“Habibi” is about a family that moves from St. Louis, Missouri to Jerusalem. Dr. Abboud is originally from Jerusalem. In fact, he was born before the state of Israel existed. Mrs. Abboud is American which puts their children Liyana and Rafik in a bind once they move to Jerusalem everyone expects them to behave according to the rules there, but the kids still want to cling to their American roots.
The Abboud family is Arab and the majority of their family lives in the West Bank. Only Dr. Abboud speaks Arabic so he does a lot of translating. Liyana ends up going to an Armenian school where she has to learn Arabic with the kindergarteners. On her lunch break she wanders the old city, mostly in the Armenian quarter. In one of the shops she meets Omer who is a non-practicing Jew. This complicates things as you might imagine.
This book read as if I was reading a poem. It’s very imaginative and there’s barely any narrative even though it’s all in prose. Each chapter is short and shares a vignette in the life of Liyana and her family. On the one hand I liked this non-traditional method of writing, but on the other I wanted more development.
The one thing I will give Naomi Shibab Nye, is that she was able to tell Liyana’s story without the Arab-Jewish conflict consume it. Yet I didn’t feel like she avoided it either. It was a careful balance and it left the reader with room consider all sides. What I appreciated was that it shows a lot of the Arab side as in their daily lives and experiences, and run ins with the Israeli soldiers, but it doesn’t get very political. In the U.S. we often only hear the Jewish side and “Habibi” offers another voice to this conflict.
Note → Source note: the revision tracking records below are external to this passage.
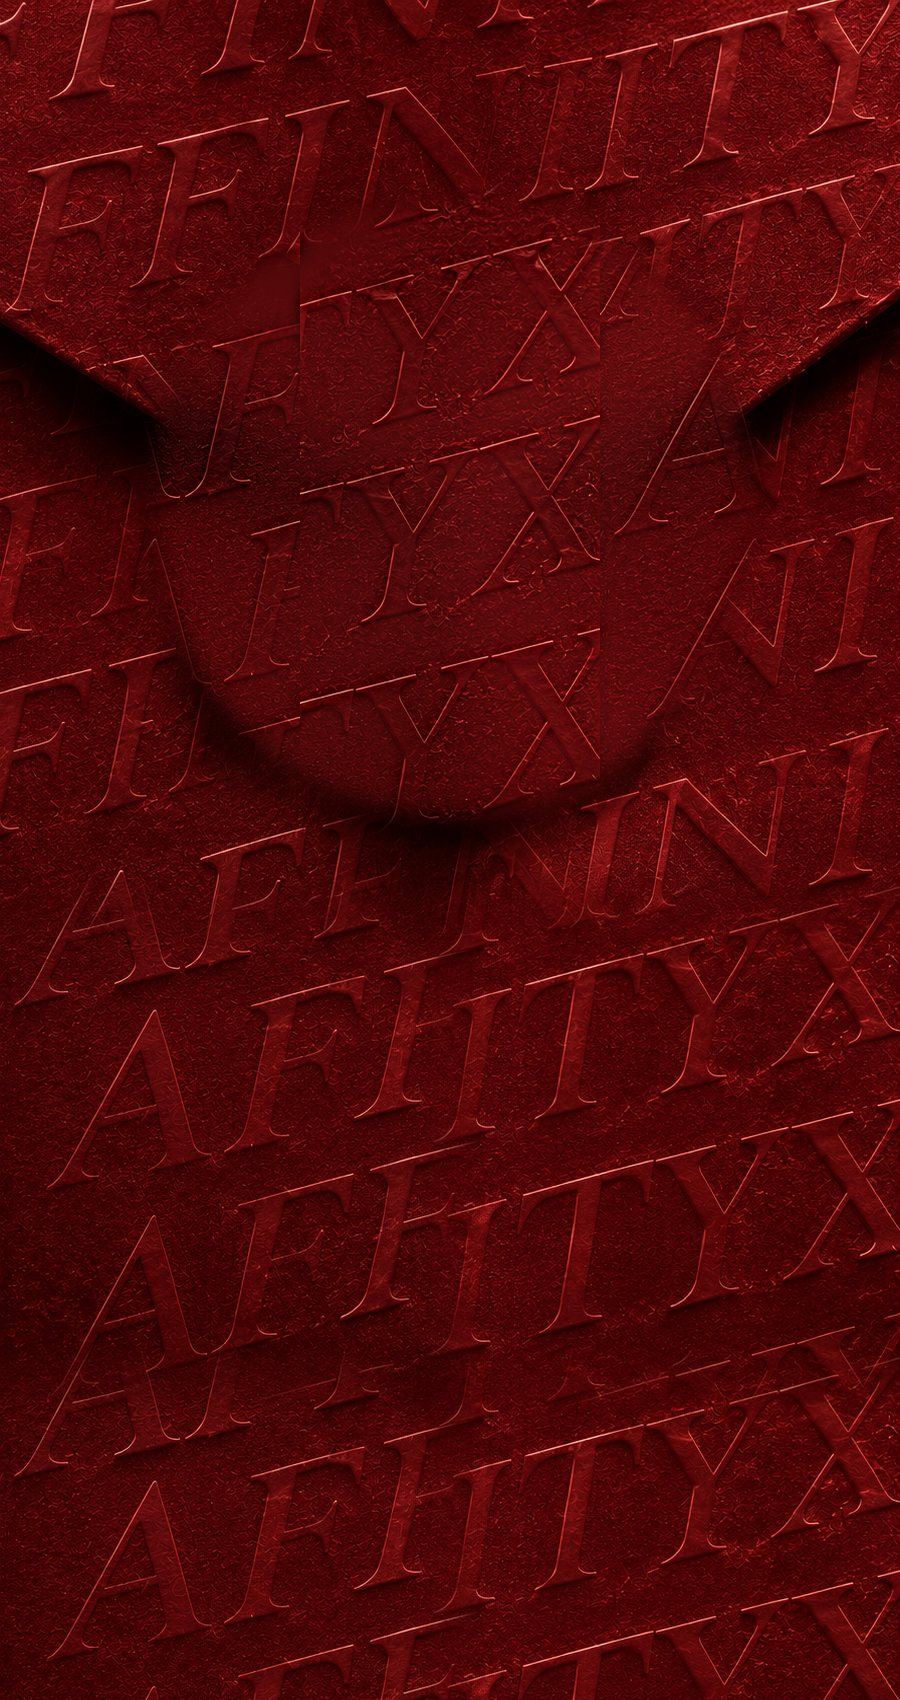
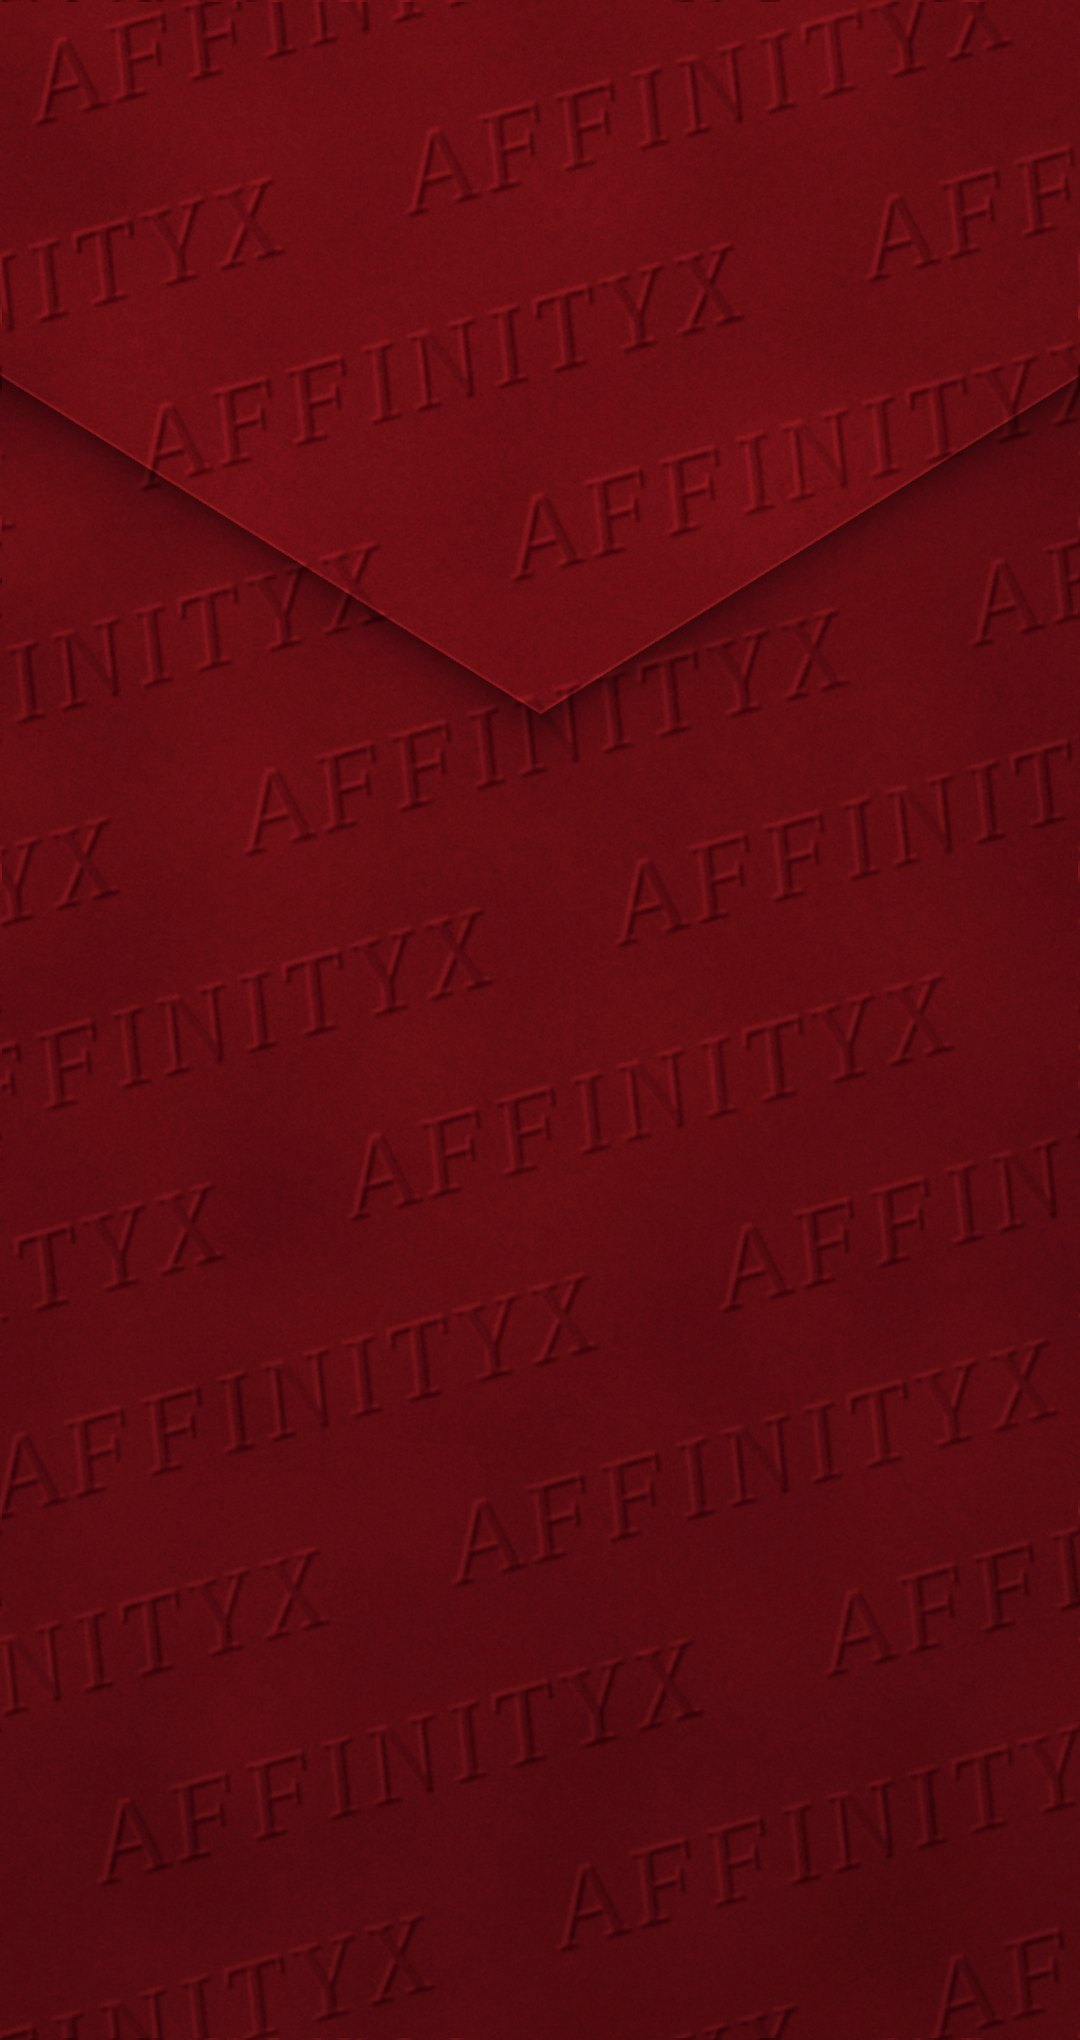
GOAT invite: smaller matte wax seal, neater envelope pattern, opening sound
Claude-Session: https://claude.ai/code/session_01N5pocwK2h9CPQ4y82uA8dz

diff --git a/public/invite/affinityx-goat/index.html b/public/invite/affinityx-goat/index.html
@@ -214,13 +214,13 @@ ol.steps li.key{color:var(--gold-hi)}
 .envx-card.glow::after{opacity:1}
 .envx-card img{backface-visibility:hidden}
 .opener.gone{display:none}
-.envx{position:absolute;left:50%;top:0;width:max(100vw,52.94dvh);aspect-ratio:900/1700;transform:translateX(-50%);will-change:transform}
+.envx{position:absolute;left:50%;top:0;width:max(100vw,52.94dvh);aspect-ratio:1080/2040;transform:translateX(-50%);will-change:transform}
 .envx-body,.envx-flap{position:absolute;inset:0;background:url(env-portrait.jpg) center/100% 100% no-repeat}
-.envx-body{clip-path:polygon(0 18.39%,54.67% 35.65%,100% 16.72%,100% 100%,0 100%);will-change:transform,opacity}
-.envx-pocket{position:absolute;inset:0;clip-path:polygon(0 0,0 18.39%,54.67% 35.65%,100% 16.72%,100% 0);background:linear-gradient(180deg,#14040a,#2a0811);transition:opacity .9s}
-.envx-flap{clip-path:polygon(0 0,0 18.39%,54.67% 35.65%,100% 16.72%,100% 0);transform-origin:50% 0;will-change:transform;backface-visibility:hidden}
-.envx-seal{position:absolute;left:21.33%;top:12.93%;width:58.11%;height:33.54%;transform-origin:50% 0;will-change:transform,opacity}
-.envx-seal img{display:block;width:100%;height:100%;filter:drop-shadow(0 10px 14px rgba(0,0,0,.5))}
+.envx-body{clip-path:polygon(0 18.4%,50% 35%,100% 18.4%,100% 100%,0 100%);will-change:transform,opacity}
+.envx-pocket{position:absolute;inset:0;clip-path:polygon(0 0,0 18.4%,50% 35%,100% 18.4%,100% 0);background:linear-gradient(180deg,#14040a,#2a0811);transition:opacity .9s}
+.envx-flap{clip-path:polygon(0 0,0 18.4%,50% 35%,100% 18.4%,100% 0);transform-origin:50% 0;will-change:transform;backface-visibility:hidden}
+.envx-seal{position:absolute;left:30%;top:22.45%;width:40%;height:23.09%;transform-origin:50% 0;will-change:transform,opacity}
+.envx-seal img{display:block;width:100%;height:100%;filter:drop-shadow(0 1px 1px rgba(0,0,0,.6)) drop-shadow(0 4px 6px rgba(0,0,0,.4))}
 .envx-seal::after{content:"";position:absolute;inset:-12%;border-radius:50%;background:radial-gradient(circle,rgba(255,205,150,.55),rgba(255,180,110,0) 62%);opacity:0;pointer-events:none;mix-blend-mode:screen;transition:opacity .6s ease}
 .envx-seal.lit::after{opacity:1}
 
@@ -228,7 +228,7 @@ ol.steps li.key{color:var(--gold-hi)}
   -webkit-mask:url(wax-seal.webp) center/100% 100% no-repeat;mask:url(wax-seal.webp) center/100% 100% no-repeat}
 .envx-seal.shine i{animation:sealShine .8s cubic-bezier(.4,0,.2,1) forwards}
 @keyframes sealShine{to{background-position:-50% 0}}
-.envx-seal.idle{animation:sealBreath 2.6s ease-in-out infinite}
+
 @keyframes sealBreath{0%,100%{transform:scale(1)}50%{transform:scale(1.025)}}
 #dust{position:absolute;inset:0;width:100%;height:100%;pointer-events:none;z-index:2}
 .env-copy{position:absolute;left:0;right:0;bottom:calc(env(safe-area-inset-bottom) + 12dvh);z-index:3;text-align:center;transition:opacity .5s,transform .5s;pointer-events:none}
@@ -567,8 +567,20 @@ $('#ics').onclick=e=>{e.preventDefault();const ics=['BEGIN:VCALENDAR','VERSION:2
  const wait=ms=>new Promise(r=>setTimeout(r,ms));
  const anim=(el,kf,o)=>el.animate(kf,Object.assign({fill:'forwards',easing:'cubic-bezier(.65,0,.35,1)'},o)).finished.catch(()=>{});
  const finish=()=>{op.classList.add('gone');document.body.classList.add('opened');if(!pages[0].classList.contains('active')){void pages[0].offsetWidth;pages[0].classList.add('active')}};
+
+ // soft opening sound (synthesised, starts on the tap so iPhone allows it)
+ const chime=()=>{try{const A=window.AudioContext||window.webkitAudioContext;if(!A)return;const c=new A();const t=c.currentTime;const out=c.createGain();out.gain.value=.55;out.connect(c.destination);
+  const noise=(dur)=>{const b=c.createBuffer(1,c.sampleRate*dur,c.sampleRate),d=b.getChannelData(0);for(let i=0;i<d.length;i++)d[i]=Math.random()*2-1;const s=c.createBufferSource();s.buffer=b;return s};
+  // 1. wax seal lifting: soft muted snap
+  {const s=noise(.12),f=c.createBiquadFilter(),g=c.createGain();f.type='bandpass';f.frequency.value=1400;f.Q.value=.9;g.gain.setValueAtTime(.0001,t+.42);g.gain.exponentialRampToValueAtTime(.5,t+.43);g.gain.exponentialRampToValueAtTime(.0001,t+.52);s.connect(f).connect(g).connect(out);s.start(t+.42);}
+  // 2. paper flap: gentle swoosh
+  {const s=noise(1.2),f=c.createBiquadFilter(),g=c.createGain();f.type='bandpass';f.Q.value=.7;f.frequency.setValueAtTime(600,t+.55);f.frequency.exponentialRampToValueAtTime(2600,t+1.4);g.gain.setValueAtTime(.0001,t+.55);g.gain.exponentialRampToValueAtTime(.16,t+.85);g.gain.exponentialRampToValueAtTime(.0001,t+1.6);s.connect(f).connect(g).connect(out);s.start(t+.55);}
+  // 3. warm bell chord as the card rises
+  [[523.25,0],[659.25,.09],[783.99,.18],[1046.5,.3]].forEach(([fr,dl])=>{const o=c.createOscillator(),o2=c.createOscillator(),g=c.createGain();o.type='sine';o2.type='sine';o.frequency.value=fr;o2.frequency.value=fr*2.01;const st=t+1.2+dl;
+   g.gain.setValueAtTime(.0001,st);g.gain.exponentialRampToValueAtTime(.12,st+.02);g.gain.exponentialRampToValueAtTime(.0001,st+2.6);const g2=c.createGain();g2.gain.value=.25;o.connect(g);o2.connect(g2).connect(g);g.connect(out);o.start(st);o2.start(st);o.stop(st+2.7);o2.stop(st+2.7)});
+  setTimeout(()=>c.close&&c.close(),5000)}catch(e){}};
  async function play(){
-  if(!ready||started)return;started=true;op.classList.add('go');seal.classList.remove('idle');
+  if(!ready||started)return;started=true;op.classList.add('go');chime();seal.classList.remove('idle');
   if(reduce){await anim(op,[{opacity:1},{opacity:0}],{duration:500});return finish()}
   const safety=setTimeout(finish,11000);
   const card=$('#envCard');
@@ -597,7 +609,7 @@ $('#ics').onclick=e=>{e.preventDefault();const ics=['BEGIN:VCALENDAR','VERSION:2
  }
  op.addEventListener('click',play);op.addEventListener('keydown',e=>{if(e.key==='Enter'||e.key===' ')play()});
  const srcs=['env-portrait.jpg','wax-seal.webp','invite-card.jpg','goat-kv.jpg','logo-gold.png'];
- const done=()=>{if(ready)return;ready=true;op.classList.remove('loading');seal.classList.add('idle');if(location.hash==='#open'){started=true;finish()}};
+ const done=()=>{if(ready)return;ready=true;op.classList.remove('loading');if(location.hash==='#open'){started=true;finish()}};
  Promise.all(srcs.map(s=>new Promise(r=>{const i=new Image();i.onload=i.onerror=r;i.src=s}))).then(done);setTimeout(done,5000);
 })();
It’s a fast, easy read and one I don’t know that I’ll return too. It almost felt too YA for me. For a first time read, it was enjoyable though.